[WHAT YOU SHOULD DO]: What is needed here is an exact copy of every entry.

------ EXTRACTED MATERIAL ------

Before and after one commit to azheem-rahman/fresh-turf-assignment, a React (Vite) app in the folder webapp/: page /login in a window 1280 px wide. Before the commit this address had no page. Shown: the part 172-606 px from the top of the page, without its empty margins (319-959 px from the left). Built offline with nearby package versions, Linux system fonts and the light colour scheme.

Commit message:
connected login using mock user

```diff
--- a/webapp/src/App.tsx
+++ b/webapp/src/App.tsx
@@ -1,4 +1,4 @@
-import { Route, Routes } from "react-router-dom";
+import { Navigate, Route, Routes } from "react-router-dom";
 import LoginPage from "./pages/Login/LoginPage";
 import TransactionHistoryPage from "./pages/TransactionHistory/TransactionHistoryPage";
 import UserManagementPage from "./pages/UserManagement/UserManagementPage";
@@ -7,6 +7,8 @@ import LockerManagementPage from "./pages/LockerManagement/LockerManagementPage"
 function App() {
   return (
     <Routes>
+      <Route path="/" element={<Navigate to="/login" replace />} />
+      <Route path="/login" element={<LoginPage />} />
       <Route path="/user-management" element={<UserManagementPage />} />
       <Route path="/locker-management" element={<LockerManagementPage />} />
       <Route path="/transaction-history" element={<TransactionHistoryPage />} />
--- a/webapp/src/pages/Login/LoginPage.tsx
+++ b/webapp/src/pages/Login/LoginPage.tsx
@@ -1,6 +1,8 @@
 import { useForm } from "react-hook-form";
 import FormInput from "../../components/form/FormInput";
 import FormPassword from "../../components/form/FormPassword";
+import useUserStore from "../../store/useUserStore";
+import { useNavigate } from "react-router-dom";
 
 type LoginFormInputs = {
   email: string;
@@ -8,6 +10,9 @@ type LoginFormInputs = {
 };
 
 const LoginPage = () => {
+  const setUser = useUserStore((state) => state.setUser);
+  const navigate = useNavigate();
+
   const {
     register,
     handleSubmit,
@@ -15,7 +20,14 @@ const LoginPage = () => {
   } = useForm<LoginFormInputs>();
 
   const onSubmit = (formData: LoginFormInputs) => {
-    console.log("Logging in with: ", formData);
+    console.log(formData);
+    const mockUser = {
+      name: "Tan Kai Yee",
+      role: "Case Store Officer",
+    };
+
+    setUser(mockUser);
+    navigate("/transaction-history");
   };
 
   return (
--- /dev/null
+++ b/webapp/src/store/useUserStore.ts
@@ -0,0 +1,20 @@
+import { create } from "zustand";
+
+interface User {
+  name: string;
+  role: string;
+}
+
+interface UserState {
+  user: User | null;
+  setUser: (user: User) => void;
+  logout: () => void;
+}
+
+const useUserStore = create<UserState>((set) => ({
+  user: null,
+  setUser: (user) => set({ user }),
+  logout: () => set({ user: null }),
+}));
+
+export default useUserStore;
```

------

[RESULT OF THE TASK]:
Before and after one commit to azheem-rahman/fresh-turf-assignment, a React (Vite) app in the folder webapp/: page /login in a window 1280 px wide. Before the commit this address had no page. Shown: the part 172-606 px from the top of the page, without its empty margins (319-959 px from the left). Built offline with nearby package versions, Linux system fonts and the light colour scheme.

Commit message:
connected login using mock user

```diff
--- a/webapp/src/App.tsx
+++ b/webapp/src/App.tsx
@@ -1,4 +1,4 @@
-import { Route, Routes } from "react-router-dom";
+import { Navigate, Route, Routes } from "react-router-dom";
 import LoginPage from "./pages/Login/LoginPage";
 import TransactionHistoryPage from "./pages/TransactionHistory/TransactionHistoryPage";
 import UserManagementPage from "./pages/UserManagement/UserManagementPage";
@@ -7,6 +7,8 @@ import LockerManagementPage from "./pages/LockerManagement/LockerManagementPage"
 function App() {
   return (
     <Routes>
+      <Route path="/" element={<Navigate to="/login" replace />} />
+      <Route path="/login" element={<LoginPage />} />
       <Route path="/user-management" element={<UserManagementPage />} />
       <Route path="/locker-management" element={<LockerManagementPage />} />
       <Route path="/transaction-history" element={<TransactionHistoryPage />} />
--- a/webapp/src/pages/Login/LoginPage.tsx
+++ b/webapp/src/pages/Login/LoginPage.tsx
@@ -1,6 +1,8 @@
 import { useForm } from "react-hook-form";
 import FormInput from "../../components/form/FormInput";
 import FormPassword from "../../components/form/FormPassword";
+import useUserStore from "../../store/useUserStore";
+import { useNavigate } from "react-router-dom";
 
 type LoginFormInputs = {
   email: string;
@@ -8,6 +10,9 @@ type LoginFormInputs = {
 };
 
 const LoginPage = () => {
+  const setUser = useUserStore((state) => state.setUser);
+  const navigate = useNavigate();
+
   const {
     register,
     handleSubmit,
@@ -15,7 +20,14 @@ const LoginPage = () => {
   } = useForm<LoginFormInputs>();
 
   const onSubmit = (formData: LoginFormInputs) => {
-    console.log("Logging in with: ", formData);
+    console.log(formData);
+    const mockUser = {
+      name: "Tan Kai Yee",
+      role: "Case Store Officer",
+    };
+
+    setUser(mockUser);
+    navigate("/transaction-history");
   };
 
   return (
--- /dev/null
+++ b/webapp/src/store/useUserStore.ts
@@ -0,0 +1,20 @@
+import { create } from "zustand";
+
+interface User {
+  name: string;
+  role: string;
+}
+
+interface UserState {
+  user: User | null;
+  setUser: (user: User) => void;
+  logout: () => void;
+}
+
+const useUserStore = create<UserState>((set) => ({
+  user: null,
+  setUser: (user) => set({ user }),
+  logout: () => set({ user: null }),
+}));
+
+export default useUserStore;
```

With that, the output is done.